INFORMATION SUPPLIED.
━━━━━━━━━━━━━━━━
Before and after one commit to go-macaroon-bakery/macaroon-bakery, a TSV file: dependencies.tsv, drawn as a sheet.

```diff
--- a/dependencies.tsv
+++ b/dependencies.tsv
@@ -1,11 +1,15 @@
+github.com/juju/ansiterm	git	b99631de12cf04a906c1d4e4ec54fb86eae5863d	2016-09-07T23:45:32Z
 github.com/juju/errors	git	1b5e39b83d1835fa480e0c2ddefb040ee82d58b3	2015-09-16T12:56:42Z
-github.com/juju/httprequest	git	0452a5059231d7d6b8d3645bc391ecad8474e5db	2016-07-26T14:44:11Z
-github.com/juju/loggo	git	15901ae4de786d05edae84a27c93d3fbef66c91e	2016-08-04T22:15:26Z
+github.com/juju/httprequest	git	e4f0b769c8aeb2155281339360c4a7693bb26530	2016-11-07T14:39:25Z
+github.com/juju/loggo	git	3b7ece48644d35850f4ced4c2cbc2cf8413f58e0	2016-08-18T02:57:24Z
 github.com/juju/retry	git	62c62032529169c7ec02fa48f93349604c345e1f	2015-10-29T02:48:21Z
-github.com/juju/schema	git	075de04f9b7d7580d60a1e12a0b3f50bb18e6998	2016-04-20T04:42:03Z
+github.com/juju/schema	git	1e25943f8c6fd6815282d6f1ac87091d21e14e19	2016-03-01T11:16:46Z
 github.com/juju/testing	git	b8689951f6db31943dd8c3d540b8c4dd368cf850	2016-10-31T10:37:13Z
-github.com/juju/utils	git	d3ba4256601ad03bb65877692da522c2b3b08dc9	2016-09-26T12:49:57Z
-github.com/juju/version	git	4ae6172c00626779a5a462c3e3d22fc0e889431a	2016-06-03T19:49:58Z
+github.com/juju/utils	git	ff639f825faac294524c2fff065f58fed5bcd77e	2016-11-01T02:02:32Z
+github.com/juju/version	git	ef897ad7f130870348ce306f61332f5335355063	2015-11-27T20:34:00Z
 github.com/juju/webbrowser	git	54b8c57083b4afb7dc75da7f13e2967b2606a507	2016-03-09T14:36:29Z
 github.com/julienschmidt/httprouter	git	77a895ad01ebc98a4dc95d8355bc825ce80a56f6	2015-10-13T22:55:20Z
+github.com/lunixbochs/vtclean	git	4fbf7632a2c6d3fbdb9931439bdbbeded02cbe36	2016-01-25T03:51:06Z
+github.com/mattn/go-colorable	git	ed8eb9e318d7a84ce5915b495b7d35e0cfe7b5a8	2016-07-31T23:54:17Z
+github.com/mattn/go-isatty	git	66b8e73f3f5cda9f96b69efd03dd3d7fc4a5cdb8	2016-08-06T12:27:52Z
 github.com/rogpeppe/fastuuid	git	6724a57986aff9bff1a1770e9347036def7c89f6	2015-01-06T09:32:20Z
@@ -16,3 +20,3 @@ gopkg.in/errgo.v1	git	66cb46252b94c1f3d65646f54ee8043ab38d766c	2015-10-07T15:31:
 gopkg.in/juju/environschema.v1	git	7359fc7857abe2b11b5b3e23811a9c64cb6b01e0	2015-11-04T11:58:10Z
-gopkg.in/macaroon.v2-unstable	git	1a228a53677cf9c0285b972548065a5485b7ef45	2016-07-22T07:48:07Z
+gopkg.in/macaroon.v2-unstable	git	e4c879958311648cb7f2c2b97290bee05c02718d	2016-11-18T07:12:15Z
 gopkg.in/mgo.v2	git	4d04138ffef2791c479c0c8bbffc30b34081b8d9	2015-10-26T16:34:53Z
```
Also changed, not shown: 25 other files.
━━━━━━━━━━━━━━━━
Please retype the listing above with no line missing.

Before and after one commit to go-macaroon-bakery/macaroon-bakery, a TSV file: dependencies.tsv, drawn as a sheet.

```diff
--- a/dependencies.tsv
+++ b/dependencies.tsv
@@ -1,11 +1,15 @@
+github.com/juju/ansiterm	git	b99631de12cf04a906c1d4e4ec54fb86eae5863d	2016-09-07T23:45:32Z
 github.com/juju/errors	git	1b5e39b83d1835fa480e0c2ddefb040ee82d58b3	2015-09-16T12:56:42Z
-github.com/juju/httprequest	git	0452a5059231d7d6b8d3645bc391ecad8474e5db	2016-07-26T14:44:11Z
-github.com/juju/loggo	git	15901ae4de786d05edae84a27c93d3fbef66c91e	2016-08-04T22:15:26Z
+github.com/juju/httprequest	git	e4f0b769c8aeb2155281339360c4a7693bb26530	2016-11-07T14:39:25Z
+github.com/juju/loggo	git	3b7ece48644d35850f4ced4c2cbc2cf8413f58e0	2016-08-18T02:57:24Z
 github.com/juju/retry	git	62c62032529169c7ec02fa48f93349604c345e1f	2015-10-29T02:48:21Z
-github.com/juju/schema	git	075de04f9b7d7580d60a1e12a0b3f50bb18e6998	2016-04-20T04:42:03Z
+github.com/juju/schema	git	1e25943f8c6fd6815282d6f1ac87091d21e14e19	2016-03-01T11:16:46Z
 github.com/juju/testing	git	b8689951f6db31943dd8c3d540b8c4dd368cf850	2016-10-31T10:37:13Z
-github.com/juju/utils	git	d3ba4256601ad03bb65877692da522c2b3b08dc9	2016-09-26T12:49:57Z
-github.com/juju/version	git	4ae6172c00626779a5a462c3e3d22fc0e889431a	2016-06-03T19:49:58Z
+github.com/juju/utils	git	ff639f825faac294524c2fff065f58fed5bcd77e	2016-11-01T02:02:32Z
+github.com/juju/version	git	ef897ad7f130870348ce306f61332f5335355063	2015-11-27T20:34:00Z
 github.com/juju/webbrowser	git	54b8c57083b4afb7dc75da7f13e2967b2606a507	2016-03-09T14:36:29Z
 github.com/julienschmidt/httprouter	git	77a895ad01ebc98a4dc95d8355bc825ce80a56f6	2015-10-13T22:55:20Z
+github.com/lunixbochs/vtclean	git	4fbf7632a2c6d3fbdb9931439bdbbeded02cbe36	2016-01-25T03:51:06Z
+github.com/mattn/go-colorable	git	ed8eb9e318d7a84ce5915b495b7d35e0cfe7b5a8	2016-07-31T23:54:17Z
+github.com/mattn/go-isatty	git	66b8e73f3f5cda9f96b69efd03dd3d7fc4a5cdb8	2016-08-06T12:27:52Z
 github.com/rogpeppe/fastuuid	git	6724a57986aff9bff1a1770e9347036def7c89f6	2015-01-06T09:32:20Z
@@ -16,3 +20,3 @@ gopkg.in/errgo.v1	git	66cb46252b94c1f3d65646f54ee8043ab38d766c	2015-10-07T15:31:
 gopkg.in/juju/environschema.v1	git	7359fc7857abe2b11b5b3e23811a9c64cb6b01e0	2015-11-04T11:58:10Z
-gopkg.in/macaroon.v2-unstable	git	1a228a53677cf9c0285b972548065a5485b7ef45	2016-07-22T07:48:07Z
+gopkg.in/macaroon.v2-unstable	git	e4c879958311648cb7f2c2b97290bee05c02718d	2016-11-18T07:12:15Z
 gopkg.in/mgo.v2	git	4d04138ffef2791c479c0c8bbffc30b34081b8d9	2015-10-26T16:34:53Z
```
Also changed, not shown: 25 other files.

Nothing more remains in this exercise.